In the end, those of us who buy products based on such labels are trying to do something responsible. We picture our packaging rotting away into rich soil, returning to the earth and avoiding the ills the plastic industry has foisted upon modern times. Unfortunately, that isn’t always the case. But, with knowledge on our side, we can make more informed decisions, and we can make compost!

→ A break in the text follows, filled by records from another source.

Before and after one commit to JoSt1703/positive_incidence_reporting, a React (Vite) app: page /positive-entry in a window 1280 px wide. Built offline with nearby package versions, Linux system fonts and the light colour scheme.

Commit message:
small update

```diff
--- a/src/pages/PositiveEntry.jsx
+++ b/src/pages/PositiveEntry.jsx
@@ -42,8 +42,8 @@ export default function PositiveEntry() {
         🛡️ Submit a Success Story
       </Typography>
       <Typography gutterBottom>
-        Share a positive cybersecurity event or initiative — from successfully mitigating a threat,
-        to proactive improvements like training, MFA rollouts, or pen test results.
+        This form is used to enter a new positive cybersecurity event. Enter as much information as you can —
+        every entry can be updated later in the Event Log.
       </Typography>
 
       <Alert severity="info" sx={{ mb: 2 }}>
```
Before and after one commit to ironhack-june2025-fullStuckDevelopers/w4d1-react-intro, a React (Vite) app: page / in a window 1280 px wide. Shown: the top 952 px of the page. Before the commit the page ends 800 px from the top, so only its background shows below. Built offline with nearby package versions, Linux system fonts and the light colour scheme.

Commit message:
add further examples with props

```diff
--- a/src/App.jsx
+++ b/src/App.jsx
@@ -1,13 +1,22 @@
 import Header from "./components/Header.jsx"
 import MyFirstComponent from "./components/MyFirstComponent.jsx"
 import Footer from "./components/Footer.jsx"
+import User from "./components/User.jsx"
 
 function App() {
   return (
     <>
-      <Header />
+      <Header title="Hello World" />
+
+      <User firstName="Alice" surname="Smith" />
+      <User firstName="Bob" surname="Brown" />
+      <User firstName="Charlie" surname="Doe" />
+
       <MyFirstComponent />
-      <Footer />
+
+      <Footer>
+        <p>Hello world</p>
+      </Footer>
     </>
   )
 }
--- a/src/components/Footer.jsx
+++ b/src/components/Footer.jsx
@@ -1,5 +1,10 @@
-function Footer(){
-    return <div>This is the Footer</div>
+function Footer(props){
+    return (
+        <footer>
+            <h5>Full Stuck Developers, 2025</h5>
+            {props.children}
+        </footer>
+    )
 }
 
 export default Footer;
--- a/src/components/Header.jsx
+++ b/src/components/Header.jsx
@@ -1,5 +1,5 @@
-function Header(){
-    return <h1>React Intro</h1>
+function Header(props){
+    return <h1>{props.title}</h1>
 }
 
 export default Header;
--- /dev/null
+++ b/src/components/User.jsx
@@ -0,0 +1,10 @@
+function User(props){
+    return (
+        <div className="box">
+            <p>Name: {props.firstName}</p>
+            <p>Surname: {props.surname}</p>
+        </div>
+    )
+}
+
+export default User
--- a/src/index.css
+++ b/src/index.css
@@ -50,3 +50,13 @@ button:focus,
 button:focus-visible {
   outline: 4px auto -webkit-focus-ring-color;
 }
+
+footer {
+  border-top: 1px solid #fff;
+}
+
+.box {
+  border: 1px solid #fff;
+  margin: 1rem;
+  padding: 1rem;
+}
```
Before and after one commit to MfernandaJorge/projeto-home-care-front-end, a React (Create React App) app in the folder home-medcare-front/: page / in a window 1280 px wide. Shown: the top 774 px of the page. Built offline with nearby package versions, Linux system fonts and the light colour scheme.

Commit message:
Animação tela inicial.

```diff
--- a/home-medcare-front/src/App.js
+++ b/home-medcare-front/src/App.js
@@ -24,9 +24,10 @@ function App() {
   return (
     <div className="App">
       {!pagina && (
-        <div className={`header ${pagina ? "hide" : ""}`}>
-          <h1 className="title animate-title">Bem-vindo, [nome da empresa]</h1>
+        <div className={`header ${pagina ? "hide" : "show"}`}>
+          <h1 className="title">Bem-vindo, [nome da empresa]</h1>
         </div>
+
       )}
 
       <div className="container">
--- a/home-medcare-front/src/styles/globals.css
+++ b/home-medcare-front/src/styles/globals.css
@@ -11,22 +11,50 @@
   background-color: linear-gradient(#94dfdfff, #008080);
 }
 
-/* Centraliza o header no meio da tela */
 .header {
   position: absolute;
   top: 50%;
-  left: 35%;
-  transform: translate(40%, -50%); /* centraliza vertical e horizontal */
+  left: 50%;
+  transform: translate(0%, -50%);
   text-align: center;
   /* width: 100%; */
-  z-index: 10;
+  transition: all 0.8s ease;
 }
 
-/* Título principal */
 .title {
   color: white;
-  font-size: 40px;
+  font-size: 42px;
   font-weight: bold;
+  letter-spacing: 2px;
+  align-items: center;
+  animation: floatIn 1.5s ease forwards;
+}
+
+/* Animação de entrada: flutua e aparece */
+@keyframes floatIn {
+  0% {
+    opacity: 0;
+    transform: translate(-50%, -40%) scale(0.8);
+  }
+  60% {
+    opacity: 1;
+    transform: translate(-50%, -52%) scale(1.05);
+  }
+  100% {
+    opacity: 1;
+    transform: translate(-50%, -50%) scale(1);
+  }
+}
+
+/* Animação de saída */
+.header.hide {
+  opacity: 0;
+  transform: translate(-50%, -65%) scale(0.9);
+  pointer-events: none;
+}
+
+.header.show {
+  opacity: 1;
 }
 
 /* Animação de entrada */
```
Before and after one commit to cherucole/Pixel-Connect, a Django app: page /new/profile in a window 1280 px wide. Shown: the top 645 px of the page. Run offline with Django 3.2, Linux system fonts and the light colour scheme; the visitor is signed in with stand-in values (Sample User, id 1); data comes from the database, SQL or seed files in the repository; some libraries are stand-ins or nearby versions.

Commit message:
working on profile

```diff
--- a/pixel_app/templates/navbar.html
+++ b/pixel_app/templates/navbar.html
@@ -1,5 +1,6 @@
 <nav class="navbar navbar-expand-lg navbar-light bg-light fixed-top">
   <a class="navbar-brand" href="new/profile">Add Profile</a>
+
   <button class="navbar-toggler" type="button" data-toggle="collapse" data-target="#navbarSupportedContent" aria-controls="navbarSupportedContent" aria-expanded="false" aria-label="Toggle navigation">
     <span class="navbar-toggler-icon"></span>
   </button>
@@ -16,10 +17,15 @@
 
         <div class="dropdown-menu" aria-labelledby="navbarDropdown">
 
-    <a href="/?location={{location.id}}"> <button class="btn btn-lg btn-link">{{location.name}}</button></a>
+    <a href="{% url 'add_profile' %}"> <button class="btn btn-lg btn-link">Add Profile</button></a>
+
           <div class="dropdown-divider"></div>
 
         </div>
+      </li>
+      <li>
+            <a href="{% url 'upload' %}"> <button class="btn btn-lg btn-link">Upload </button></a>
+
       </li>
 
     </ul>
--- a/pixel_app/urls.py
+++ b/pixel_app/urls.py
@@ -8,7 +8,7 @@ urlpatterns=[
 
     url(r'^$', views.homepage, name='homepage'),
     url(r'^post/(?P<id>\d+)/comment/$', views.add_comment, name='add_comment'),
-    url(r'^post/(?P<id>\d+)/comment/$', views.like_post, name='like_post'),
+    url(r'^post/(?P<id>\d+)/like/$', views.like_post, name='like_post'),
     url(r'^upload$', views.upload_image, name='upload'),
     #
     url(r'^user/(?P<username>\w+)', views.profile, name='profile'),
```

So, what’s the difference between biodegradable and compostable? And degradable? And oxo-biodegradable? And plant-based? And so forth?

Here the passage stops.